The Trains originally operated only out of the Six Flags Railroad Station in the Texas Section. The station was officially named the “Great Southwest Station.” Trains left the Texas Station heading North towards the Chaparral cars. They made a non-stop round trip run around the park, which was completely enclosed by the track. Along the way, riders could see some of the parks rides and attractions. Some of the route, however, was through as of yet undeveloped areas of the park. The park added sights to these areas. In what was to become the boomtown area of the park, Buffalo lived in pens for viewing by guests on the trains.
The trains made their one way run until Six Flags added Boomtown in 1963. The Boomtown Station was added as part of the boomtown section and the trains began the tradition of stopping on the east end of the Park so riders could disembark and new riders could embark.
When the StageCoach ride closed, the “Ghost-town saloon” animation was moved to become part of the train’s landscape. Likewise, in 1968 when the Fiesta Train was rebuilt, the Train landscape became the home of several of the old Fiesta Train’s animations, including the “dancing tamales“. This section of the landscape became known as “Mexican Junction”, although the Trains never actually stopped there.
The ride stayed basically the same until Six Flags added Good Times Square in 1973. At that time, the old Boomtown Station house was removed and the Good Times Square Station was added in its place. Rather than being inside the track like the Texas and Boomtown Stations, the Good Times Square Station was on the outside of the track. The Passenger cars were modified accordingly so that they could be entered from either side.
At the same time that the Good Times Square Station was added, the Trains were “turned” so that they ran the opposite direction, leaving the Texas Station South, heading towards the flume. Of course, the Conductors now how to learn to spiel “backwards”.
The Trains were “turned” again in the early 1980s, so that they now depart Texas in the same direction as they did in 1961, heading North, towards the Chaparral cars.
In 1987, the Good Times Square Station was removed to make way for the Mr. Freeze Ride. At that time, a new Boomtown Station was built.
Texas Station has now been renamed from “Great Southwest Station” to the “Johnson Creek Station“.
The Six Flags Railroad is an official operating railroad regulated by the Texas Railroad Commission.
An Official Texas Historical Plaque hangs on the outside of Texas Station, documenting the history of Narrow Gauge Railroads in Texas. The plaque, placed in 1966, incorrectly states that the engines were originally manufactured in 1887 and 1903.

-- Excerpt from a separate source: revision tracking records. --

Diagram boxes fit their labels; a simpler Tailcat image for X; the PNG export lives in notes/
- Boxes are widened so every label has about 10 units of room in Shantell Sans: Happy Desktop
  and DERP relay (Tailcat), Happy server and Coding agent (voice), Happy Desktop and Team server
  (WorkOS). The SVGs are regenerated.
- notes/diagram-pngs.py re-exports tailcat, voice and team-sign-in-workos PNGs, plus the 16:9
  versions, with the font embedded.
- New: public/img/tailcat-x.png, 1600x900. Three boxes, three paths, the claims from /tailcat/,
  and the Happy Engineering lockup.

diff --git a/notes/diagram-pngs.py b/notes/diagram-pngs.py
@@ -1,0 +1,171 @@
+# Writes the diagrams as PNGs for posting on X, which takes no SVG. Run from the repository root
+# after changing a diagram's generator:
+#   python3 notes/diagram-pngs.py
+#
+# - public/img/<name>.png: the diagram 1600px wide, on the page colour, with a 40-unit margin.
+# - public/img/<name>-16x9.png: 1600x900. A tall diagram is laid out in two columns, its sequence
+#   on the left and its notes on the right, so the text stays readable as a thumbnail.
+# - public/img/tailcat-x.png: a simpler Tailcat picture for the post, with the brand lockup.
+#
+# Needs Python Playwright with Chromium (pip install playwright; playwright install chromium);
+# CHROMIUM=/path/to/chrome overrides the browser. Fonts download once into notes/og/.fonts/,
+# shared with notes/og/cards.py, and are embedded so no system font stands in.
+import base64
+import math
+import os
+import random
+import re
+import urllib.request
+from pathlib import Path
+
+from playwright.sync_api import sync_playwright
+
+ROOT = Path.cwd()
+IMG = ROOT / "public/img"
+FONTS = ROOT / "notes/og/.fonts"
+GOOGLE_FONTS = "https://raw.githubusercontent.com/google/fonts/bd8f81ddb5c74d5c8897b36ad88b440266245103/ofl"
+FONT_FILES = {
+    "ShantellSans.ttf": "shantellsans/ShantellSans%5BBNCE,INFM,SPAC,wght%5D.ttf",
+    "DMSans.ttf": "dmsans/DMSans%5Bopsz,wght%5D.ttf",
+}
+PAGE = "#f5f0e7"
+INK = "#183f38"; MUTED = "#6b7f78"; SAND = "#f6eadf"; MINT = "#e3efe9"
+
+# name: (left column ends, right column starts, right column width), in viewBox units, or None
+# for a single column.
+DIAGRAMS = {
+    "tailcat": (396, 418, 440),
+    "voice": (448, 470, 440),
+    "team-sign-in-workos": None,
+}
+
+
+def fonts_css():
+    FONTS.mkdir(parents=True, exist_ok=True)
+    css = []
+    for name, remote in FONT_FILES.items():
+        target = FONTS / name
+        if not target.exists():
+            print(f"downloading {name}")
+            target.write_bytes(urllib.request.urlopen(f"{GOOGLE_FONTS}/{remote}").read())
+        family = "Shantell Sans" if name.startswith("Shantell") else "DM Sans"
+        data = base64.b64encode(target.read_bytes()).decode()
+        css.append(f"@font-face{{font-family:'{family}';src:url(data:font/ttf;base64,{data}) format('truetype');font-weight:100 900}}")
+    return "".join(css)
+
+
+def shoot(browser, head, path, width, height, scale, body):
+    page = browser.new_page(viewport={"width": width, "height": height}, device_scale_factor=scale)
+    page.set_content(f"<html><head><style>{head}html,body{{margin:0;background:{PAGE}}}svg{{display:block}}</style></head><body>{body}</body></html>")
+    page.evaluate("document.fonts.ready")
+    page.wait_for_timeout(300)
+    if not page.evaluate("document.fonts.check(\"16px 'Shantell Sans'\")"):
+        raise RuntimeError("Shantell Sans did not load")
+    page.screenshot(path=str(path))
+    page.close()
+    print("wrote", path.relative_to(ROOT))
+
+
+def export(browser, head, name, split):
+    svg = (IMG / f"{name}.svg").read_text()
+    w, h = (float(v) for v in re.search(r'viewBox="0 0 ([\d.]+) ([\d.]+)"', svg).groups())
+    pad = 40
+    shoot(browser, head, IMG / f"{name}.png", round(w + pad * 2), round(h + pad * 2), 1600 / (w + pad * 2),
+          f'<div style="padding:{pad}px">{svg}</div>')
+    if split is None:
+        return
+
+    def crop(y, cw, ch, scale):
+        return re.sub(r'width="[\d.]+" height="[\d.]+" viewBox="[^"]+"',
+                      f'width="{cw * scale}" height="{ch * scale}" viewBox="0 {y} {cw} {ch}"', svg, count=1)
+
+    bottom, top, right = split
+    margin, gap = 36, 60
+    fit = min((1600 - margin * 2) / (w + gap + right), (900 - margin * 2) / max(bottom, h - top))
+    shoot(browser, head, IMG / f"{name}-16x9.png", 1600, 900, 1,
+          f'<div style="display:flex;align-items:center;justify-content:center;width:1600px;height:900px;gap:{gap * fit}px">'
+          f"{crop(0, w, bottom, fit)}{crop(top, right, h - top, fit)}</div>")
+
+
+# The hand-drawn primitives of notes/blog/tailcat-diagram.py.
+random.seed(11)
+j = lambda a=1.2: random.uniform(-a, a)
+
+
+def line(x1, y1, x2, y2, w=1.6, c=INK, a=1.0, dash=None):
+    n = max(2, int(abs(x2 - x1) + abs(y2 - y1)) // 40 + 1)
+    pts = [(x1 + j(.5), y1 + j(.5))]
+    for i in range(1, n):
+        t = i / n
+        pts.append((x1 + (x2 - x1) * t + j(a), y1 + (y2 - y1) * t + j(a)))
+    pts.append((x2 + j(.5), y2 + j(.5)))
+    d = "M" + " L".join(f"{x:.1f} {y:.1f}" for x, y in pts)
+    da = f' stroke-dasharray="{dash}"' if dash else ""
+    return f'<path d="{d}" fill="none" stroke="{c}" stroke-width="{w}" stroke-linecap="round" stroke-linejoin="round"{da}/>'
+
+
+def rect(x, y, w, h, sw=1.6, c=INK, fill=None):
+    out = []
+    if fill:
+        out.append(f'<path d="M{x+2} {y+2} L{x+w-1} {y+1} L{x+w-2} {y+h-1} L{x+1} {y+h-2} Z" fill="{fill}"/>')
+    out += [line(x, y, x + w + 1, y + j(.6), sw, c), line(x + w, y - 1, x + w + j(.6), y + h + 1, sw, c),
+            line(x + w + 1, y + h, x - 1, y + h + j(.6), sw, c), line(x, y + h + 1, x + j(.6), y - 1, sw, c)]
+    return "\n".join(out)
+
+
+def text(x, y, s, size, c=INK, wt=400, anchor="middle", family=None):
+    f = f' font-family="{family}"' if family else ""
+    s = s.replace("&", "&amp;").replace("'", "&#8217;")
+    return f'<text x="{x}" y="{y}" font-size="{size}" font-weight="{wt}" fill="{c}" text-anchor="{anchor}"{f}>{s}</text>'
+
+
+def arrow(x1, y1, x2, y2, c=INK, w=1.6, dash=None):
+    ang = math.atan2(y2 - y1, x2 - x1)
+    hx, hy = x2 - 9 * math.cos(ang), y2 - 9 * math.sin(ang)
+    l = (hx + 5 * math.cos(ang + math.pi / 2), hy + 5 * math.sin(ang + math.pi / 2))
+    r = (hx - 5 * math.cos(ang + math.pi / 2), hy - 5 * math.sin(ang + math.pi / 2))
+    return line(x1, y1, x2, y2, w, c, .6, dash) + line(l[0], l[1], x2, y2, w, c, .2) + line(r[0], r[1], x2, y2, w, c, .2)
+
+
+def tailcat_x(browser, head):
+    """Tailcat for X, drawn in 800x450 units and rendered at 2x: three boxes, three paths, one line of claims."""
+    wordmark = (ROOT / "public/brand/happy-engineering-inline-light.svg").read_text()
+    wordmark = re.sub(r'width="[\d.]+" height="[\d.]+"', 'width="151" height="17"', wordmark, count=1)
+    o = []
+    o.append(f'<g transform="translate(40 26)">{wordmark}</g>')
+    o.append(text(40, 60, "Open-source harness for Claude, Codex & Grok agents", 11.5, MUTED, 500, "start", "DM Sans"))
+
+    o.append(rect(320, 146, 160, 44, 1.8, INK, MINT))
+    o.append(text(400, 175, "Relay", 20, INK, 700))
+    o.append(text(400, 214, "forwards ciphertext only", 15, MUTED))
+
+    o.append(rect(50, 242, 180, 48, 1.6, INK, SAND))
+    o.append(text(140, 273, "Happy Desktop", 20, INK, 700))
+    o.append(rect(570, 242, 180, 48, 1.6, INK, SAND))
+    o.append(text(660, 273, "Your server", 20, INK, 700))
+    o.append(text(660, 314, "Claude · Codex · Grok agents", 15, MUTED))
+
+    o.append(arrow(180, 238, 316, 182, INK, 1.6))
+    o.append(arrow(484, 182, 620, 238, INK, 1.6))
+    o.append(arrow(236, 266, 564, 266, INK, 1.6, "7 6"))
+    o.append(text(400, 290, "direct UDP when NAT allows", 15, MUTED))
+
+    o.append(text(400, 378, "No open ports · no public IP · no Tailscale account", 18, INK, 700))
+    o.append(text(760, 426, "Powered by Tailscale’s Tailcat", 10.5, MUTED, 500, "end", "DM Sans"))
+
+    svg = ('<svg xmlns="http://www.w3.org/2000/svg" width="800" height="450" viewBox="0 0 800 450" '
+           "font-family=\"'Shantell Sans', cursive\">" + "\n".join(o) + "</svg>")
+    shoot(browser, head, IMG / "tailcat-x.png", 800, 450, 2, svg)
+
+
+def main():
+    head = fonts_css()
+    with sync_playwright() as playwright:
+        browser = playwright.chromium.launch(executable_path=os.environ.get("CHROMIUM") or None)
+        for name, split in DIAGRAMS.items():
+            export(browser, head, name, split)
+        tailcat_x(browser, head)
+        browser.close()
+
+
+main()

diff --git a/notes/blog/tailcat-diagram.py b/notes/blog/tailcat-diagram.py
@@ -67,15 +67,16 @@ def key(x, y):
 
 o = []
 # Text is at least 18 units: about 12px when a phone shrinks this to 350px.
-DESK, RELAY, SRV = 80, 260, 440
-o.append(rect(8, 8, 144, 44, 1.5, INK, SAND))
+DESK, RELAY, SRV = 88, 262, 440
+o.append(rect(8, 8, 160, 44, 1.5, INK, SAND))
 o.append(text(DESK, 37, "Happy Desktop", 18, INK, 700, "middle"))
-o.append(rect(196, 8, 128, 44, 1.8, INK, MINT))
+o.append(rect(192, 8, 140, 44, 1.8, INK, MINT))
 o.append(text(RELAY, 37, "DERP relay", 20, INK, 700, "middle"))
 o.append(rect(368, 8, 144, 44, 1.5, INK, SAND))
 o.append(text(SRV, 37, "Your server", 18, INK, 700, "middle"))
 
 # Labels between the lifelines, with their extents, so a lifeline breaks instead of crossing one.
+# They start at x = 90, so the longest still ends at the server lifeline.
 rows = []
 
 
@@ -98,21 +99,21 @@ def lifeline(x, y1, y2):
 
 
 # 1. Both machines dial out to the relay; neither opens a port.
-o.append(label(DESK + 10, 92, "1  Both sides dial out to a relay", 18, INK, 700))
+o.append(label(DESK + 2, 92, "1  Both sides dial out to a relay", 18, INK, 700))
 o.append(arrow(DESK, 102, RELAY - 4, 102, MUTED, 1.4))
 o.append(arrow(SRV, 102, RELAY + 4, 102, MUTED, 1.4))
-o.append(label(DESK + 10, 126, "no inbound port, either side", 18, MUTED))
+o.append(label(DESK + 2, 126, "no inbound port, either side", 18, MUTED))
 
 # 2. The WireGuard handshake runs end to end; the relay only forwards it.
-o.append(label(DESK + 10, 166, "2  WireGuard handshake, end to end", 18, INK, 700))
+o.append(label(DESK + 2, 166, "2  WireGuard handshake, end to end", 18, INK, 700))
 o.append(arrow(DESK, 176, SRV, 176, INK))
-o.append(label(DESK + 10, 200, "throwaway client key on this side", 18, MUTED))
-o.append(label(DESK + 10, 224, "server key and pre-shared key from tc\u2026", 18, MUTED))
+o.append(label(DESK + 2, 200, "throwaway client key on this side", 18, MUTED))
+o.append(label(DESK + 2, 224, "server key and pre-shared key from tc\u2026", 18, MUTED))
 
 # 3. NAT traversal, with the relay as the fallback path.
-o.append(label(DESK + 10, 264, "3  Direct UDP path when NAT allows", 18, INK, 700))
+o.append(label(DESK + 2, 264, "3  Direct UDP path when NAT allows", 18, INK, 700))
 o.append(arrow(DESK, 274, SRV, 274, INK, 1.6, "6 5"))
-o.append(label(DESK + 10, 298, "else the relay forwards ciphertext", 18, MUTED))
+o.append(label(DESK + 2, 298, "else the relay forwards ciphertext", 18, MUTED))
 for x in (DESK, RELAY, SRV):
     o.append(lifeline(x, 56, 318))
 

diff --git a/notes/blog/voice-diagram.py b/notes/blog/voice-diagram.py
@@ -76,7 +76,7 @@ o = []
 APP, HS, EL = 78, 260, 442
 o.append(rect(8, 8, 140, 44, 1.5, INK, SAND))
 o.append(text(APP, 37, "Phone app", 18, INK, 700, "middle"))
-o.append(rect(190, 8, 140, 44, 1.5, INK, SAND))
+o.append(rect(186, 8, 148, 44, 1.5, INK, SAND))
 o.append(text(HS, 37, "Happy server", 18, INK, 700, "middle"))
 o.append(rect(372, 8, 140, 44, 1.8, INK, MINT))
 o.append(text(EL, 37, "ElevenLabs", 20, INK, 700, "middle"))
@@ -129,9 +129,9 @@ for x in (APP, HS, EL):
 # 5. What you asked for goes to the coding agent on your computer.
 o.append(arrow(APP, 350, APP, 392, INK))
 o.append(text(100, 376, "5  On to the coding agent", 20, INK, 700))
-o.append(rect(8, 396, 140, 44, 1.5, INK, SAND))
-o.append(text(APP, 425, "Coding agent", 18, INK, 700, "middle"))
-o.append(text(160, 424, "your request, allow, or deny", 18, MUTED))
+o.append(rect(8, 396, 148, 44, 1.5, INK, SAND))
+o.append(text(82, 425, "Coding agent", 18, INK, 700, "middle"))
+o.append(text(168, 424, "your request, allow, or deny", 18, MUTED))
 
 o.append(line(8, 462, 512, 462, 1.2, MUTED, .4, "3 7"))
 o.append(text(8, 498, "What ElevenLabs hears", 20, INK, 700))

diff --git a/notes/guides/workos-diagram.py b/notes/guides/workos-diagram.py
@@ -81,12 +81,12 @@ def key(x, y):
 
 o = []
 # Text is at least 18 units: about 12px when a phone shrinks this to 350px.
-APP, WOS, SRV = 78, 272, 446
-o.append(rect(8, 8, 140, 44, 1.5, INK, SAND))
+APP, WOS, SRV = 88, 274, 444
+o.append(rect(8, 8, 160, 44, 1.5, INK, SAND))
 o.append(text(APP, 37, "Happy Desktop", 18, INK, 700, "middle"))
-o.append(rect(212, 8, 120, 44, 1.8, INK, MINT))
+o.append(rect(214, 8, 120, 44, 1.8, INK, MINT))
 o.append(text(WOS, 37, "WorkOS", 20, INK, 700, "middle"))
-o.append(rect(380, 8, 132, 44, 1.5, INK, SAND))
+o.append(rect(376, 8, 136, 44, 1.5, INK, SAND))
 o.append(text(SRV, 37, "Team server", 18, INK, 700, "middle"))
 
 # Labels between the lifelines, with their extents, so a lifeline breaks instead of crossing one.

The Trains remain a popular ride, in that they can be enjoyed by both the young and the old. More importantly, the preserve a piece of American history that many generations can only read about. Hopefully, the whistle of the engines will always be heard throughout the park.
(c) 1998 Davis McCown